> _Brief_
In the listing below, every line with the word "solid" needs to be copied.

+++++

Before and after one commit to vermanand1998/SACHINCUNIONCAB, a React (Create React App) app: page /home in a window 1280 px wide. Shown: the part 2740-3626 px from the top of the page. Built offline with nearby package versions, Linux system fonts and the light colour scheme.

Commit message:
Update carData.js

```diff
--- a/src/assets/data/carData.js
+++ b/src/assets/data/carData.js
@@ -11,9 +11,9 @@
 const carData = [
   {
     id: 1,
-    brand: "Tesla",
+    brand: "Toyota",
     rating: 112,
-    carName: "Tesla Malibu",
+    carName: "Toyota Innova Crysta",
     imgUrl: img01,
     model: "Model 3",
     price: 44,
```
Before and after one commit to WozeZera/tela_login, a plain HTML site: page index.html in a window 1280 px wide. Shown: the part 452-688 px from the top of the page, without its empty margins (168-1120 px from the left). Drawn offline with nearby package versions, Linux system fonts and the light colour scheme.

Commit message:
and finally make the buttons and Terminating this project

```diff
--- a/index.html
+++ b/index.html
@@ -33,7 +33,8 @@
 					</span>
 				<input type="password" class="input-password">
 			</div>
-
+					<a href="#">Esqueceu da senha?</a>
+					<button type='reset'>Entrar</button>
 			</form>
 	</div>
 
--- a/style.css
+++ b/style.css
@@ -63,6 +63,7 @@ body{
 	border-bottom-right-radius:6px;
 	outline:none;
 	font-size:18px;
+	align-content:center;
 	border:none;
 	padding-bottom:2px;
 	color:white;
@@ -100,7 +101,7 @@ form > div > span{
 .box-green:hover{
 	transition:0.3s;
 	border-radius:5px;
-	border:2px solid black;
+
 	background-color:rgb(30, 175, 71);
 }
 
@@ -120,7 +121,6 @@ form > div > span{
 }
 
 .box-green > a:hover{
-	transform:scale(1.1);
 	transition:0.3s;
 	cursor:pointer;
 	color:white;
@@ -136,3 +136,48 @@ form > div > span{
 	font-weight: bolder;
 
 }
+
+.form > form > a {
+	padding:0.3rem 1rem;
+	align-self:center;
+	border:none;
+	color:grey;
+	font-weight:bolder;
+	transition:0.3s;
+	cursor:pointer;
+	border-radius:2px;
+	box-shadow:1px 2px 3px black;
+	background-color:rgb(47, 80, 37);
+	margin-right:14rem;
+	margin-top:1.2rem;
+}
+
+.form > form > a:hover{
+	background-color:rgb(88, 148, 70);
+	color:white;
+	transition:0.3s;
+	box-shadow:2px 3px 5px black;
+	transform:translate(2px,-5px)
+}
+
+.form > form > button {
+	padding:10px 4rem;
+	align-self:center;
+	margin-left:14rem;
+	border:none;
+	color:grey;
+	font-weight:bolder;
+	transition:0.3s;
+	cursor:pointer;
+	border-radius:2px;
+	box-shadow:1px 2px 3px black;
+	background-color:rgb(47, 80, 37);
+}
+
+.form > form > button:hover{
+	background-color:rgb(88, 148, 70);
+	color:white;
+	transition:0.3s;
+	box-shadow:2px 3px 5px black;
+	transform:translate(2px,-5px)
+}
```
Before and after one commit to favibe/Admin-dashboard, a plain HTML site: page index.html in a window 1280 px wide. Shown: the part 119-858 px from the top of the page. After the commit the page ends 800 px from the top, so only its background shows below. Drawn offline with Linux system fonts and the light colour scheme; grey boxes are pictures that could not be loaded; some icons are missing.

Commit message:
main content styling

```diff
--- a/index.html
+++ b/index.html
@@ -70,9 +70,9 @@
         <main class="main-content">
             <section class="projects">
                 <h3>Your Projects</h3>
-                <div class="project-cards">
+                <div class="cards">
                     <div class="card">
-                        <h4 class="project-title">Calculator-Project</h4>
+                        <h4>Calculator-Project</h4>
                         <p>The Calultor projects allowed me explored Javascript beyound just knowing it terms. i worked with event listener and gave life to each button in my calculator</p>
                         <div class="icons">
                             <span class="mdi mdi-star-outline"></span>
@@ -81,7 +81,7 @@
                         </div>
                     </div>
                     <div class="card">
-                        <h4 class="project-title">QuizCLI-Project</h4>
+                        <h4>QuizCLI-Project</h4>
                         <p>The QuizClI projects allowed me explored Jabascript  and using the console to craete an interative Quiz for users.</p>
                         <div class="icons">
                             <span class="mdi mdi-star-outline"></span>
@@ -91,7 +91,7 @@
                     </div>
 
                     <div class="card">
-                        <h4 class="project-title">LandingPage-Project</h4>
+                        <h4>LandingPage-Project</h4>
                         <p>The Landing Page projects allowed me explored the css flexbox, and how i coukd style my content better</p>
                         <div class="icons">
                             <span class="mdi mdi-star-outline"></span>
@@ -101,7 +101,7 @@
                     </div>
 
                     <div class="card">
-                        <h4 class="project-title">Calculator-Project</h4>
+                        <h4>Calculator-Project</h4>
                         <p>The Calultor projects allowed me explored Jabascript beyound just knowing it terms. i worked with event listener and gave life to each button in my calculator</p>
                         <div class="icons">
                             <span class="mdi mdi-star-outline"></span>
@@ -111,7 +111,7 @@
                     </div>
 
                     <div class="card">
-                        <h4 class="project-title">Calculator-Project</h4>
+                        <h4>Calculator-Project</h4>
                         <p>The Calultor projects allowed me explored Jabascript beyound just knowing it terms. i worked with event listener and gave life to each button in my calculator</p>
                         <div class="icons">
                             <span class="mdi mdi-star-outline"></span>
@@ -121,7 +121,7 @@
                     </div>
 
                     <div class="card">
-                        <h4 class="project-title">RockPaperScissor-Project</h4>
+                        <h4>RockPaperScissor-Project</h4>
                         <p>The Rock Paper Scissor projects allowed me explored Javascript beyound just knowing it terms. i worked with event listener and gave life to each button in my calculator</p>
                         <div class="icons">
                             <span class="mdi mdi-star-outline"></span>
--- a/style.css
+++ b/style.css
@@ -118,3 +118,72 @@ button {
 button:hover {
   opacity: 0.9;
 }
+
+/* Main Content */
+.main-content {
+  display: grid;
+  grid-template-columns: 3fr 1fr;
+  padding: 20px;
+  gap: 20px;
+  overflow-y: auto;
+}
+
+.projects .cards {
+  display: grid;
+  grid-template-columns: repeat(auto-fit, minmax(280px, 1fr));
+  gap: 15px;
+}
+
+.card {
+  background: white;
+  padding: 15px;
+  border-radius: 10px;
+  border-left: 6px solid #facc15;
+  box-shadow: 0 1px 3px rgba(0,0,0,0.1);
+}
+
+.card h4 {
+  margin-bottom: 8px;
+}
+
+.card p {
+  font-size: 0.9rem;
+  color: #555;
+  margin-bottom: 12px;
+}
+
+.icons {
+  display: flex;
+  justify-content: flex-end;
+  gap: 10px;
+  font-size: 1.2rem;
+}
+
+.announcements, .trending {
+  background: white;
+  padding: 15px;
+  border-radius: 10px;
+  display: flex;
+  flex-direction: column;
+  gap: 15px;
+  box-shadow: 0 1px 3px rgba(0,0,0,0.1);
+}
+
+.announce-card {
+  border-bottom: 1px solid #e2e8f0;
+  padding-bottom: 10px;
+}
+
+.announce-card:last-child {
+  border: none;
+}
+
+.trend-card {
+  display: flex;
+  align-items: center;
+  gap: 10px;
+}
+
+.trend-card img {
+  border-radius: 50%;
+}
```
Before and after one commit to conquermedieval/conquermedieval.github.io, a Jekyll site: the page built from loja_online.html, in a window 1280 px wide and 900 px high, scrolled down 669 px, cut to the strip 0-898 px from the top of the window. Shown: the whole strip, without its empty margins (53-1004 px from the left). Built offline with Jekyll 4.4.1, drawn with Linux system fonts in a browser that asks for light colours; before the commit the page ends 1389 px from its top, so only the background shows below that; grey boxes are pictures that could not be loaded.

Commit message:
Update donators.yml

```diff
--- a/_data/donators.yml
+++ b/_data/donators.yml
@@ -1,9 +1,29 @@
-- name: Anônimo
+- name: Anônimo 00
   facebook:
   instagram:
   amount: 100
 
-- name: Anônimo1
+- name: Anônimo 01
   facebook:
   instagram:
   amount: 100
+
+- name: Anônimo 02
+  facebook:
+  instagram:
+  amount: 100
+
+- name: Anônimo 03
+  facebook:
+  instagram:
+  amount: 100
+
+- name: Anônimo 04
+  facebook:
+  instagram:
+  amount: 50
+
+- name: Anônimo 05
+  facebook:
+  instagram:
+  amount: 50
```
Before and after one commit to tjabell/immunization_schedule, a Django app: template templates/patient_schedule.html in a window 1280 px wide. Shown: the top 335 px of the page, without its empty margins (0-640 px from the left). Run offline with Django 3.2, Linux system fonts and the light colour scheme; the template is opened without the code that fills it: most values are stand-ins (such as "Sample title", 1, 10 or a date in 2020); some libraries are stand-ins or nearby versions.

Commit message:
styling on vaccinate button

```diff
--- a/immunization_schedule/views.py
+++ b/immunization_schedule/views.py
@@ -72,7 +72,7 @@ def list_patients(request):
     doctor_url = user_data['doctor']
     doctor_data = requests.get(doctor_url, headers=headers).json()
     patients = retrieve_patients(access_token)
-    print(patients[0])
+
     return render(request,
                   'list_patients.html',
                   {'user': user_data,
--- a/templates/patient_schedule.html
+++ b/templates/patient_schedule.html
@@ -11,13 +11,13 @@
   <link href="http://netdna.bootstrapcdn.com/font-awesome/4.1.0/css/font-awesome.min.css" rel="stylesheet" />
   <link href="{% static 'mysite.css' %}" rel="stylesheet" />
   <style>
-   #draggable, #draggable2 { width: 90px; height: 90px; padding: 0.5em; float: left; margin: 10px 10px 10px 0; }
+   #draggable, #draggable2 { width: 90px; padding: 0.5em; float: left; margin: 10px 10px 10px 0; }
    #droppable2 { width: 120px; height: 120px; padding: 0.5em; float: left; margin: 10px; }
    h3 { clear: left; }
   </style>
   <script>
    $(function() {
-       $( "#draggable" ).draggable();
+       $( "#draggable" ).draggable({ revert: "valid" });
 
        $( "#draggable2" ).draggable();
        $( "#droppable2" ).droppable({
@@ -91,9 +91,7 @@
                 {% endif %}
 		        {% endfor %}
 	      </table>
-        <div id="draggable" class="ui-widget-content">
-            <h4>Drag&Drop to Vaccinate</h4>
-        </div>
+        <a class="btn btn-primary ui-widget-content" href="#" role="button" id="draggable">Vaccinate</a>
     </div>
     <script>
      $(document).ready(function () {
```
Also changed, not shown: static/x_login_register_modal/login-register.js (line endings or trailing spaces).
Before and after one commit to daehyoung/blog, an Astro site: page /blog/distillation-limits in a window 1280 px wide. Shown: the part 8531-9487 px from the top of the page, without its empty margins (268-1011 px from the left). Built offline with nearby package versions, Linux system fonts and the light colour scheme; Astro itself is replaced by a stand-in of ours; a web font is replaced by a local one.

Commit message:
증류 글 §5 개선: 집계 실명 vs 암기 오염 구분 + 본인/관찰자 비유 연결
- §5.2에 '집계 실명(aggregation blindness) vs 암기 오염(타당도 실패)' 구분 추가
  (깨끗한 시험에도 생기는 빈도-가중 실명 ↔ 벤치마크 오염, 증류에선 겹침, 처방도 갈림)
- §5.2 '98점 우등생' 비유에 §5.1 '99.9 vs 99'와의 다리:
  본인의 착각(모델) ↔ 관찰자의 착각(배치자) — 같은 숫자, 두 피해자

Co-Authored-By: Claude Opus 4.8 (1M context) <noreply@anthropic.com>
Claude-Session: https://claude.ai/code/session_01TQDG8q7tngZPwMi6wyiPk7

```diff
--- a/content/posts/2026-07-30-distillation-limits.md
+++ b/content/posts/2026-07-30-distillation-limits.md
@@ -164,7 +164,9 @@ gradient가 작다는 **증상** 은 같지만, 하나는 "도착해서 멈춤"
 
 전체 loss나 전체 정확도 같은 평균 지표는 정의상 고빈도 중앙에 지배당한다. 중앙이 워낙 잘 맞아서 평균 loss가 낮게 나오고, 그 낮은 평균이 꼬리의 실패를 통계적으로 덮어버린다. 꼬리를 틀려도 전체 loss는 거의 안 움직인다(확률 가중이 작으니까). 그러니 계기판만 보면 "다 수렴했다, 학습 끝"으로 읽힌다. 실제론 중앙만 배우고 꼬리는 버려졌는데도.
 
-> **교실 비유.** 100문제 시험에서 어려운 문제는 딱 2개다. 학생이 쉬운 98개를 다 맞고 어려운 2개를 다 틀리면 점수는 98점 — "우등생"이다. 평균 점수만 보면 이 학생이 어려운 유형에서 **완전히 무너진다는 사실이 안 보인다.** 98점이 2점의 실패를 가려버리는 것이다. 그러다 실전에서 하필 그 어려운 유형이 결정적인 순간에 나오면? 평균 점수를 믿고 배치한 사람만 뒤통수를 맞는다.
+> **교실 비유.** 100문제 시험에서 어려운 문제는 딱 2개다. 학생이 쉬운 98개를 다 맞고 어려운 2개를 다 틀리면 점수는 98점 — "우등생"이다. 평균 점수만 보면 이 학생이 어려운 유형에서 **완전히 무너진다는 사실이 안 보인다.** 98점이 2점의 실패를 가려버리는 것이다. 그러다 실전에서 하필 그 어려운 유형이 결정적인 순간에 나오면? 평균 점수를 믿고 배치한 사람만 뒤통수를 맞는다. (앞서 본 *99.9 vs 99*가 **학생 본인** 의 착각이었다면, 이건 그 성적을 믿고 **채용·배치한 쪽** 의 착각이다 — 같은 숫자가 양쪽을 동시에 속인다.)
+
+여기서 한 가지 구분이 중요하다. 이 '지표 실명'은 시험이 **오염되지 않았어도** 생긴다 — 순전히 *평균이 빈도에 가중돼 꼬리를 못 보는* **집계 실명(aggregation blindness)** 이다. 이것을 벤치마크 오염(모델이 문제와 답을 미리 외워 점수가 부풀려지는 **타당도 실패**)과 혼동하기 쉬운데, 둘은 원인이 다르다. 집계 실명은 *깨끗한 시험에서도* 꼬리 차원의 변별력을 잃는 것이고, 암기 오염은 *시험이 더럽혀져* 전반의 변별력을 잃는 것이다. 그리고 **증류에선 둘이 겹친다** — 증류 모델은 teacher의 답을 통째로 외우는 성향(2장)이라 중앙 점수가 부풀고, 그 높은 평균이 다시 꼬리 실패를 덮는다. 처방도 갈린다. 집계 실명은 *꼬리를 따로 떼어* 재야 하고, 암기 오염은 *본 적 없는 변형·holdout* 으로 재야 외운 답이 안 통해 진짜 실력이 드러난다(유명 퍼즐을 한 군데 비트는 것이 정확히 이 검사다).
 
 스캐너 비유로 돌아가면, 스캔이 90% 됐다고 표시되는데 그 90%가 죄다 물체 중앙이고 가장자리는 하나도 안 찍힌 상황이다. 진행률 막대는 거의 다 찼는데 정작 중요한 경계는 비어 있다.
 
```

+++++

> _Answer_
-	border:2px solid black;
+  border-left: 6px solid #facc15;
+  border-bottom: 1px solid #e2e8f0;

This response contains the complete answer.